Damon Grace and Lucas Andrews were poking around YouTube one day and landed on a kooky video of some Norwegians playing just about the craziest-looking sport ever. It was soccer -- but every player was encased in a giant bubble that began at their waist and went up past their head. It looked fun and ridiculous. And, the guys thought, it might also make a great business. “Instead of going to play laser tag, bubble soccer is a new entertainment product,” Grace says.
Now the question: But what is this business? They could just sell the bubbles, but how many people would want to buy those things? They could launch a league, but that would be cumbersome. Then they got it: They’d rent out the suits, nets and other equipment, and market the game to local colleges, high schools, church groups and parents of bar mitzvah boys. (Grace and Andrews know the market. They’re business students: Grace goes to Michigan State University; Andrews is at Western Michigan University.) They raised $4,000 from a venture fund at MSU to purchase 10 suits and became Detroit’s first bubble soccer guys.
It was tough at first. The early suits popped, so Grace and Andrews scrambled to patch holes until they found a different, more reliable supplier. They also discovered the hazards of unambitious branding. They initially called themselves Bubble Soccer Detroit but later realized that the name, well, limited them to Detroit. So last spring, they rebranded as Bumpin’ Bubbles and have since found 40 partners across the United States and Canada. And they’ve added to their rental offerings: For $250 an hour for 10 bubble suits (or $350 an hour for 20 suits), customers also get refs and everything else needed for a game.
Last year, Bumpin’ Bubbles clocked more than 250 rentals, with $80,000 in sales. Projected sales for 2016 are $200,000. And because bubble soccer can be played indoors or out, the company has begun honing its pitch based on the season. “During the summer months, we get corporate events and corporate picnics,” Grace says. “In the winter we do school groups and church groups. Some people rent them for the entire night for an all-night party.”

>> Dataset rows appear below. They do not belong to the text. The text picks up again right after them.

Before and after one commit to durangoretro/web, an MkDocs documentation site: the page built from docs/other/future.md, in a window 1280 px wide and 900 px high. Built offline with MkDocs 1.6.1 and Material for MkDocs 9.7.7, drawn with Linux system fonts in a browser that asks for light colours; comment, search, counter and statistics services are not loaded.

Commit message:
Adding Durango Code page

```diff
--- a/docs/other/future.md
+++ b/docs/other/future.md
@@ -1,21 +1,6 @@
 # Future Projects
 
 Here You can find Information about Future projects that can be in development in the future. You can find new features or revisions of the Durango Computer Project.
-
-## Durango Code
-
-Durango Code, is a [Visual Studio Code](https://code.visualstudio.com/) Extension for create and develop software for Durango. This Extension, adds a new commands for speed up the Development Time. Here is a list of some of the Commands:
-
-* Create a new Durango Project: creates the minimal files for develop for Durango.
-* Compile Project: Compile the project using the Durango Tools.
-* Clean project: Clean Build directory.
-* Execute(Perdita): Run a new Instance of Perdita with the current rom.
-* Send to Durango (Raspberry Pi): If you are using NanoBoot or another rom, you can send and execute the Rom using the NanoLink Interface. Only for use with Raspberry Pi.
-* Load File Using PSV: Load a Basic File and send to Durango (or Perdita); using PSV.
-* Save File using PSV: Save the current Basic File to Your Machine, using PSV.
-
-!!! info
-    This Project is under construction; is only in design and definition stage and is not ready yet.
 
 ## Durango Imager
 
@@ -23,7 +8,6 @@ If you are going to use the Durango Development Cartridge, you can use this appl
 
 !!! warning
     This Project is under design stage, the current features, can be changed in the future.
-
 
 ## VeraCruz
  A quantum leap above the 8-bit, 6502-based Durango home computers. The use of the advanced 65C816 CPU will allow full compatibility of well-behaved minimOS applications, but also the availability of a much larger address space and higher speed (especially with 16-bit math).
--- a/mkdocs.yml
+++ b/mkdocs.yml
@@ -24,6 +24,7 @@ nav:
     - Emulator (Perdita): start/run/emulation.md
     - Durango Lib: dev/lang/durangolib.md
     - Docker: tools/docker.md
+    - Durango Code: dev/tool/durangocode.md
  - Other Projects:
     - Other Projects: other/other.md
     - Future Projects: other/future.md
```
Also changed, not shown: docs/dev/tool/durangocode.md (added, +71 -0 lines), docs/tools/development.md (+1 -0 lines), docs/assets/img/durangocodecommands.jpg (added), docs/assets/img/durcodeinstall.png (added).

But despite the growth, it’s still very much a college operation. “We can fit 20 suits in my Trailblazer, which is like the company car,” Grace says. He drives to events across Michigan to set up -- and enlists fraternity brothers to work as needed.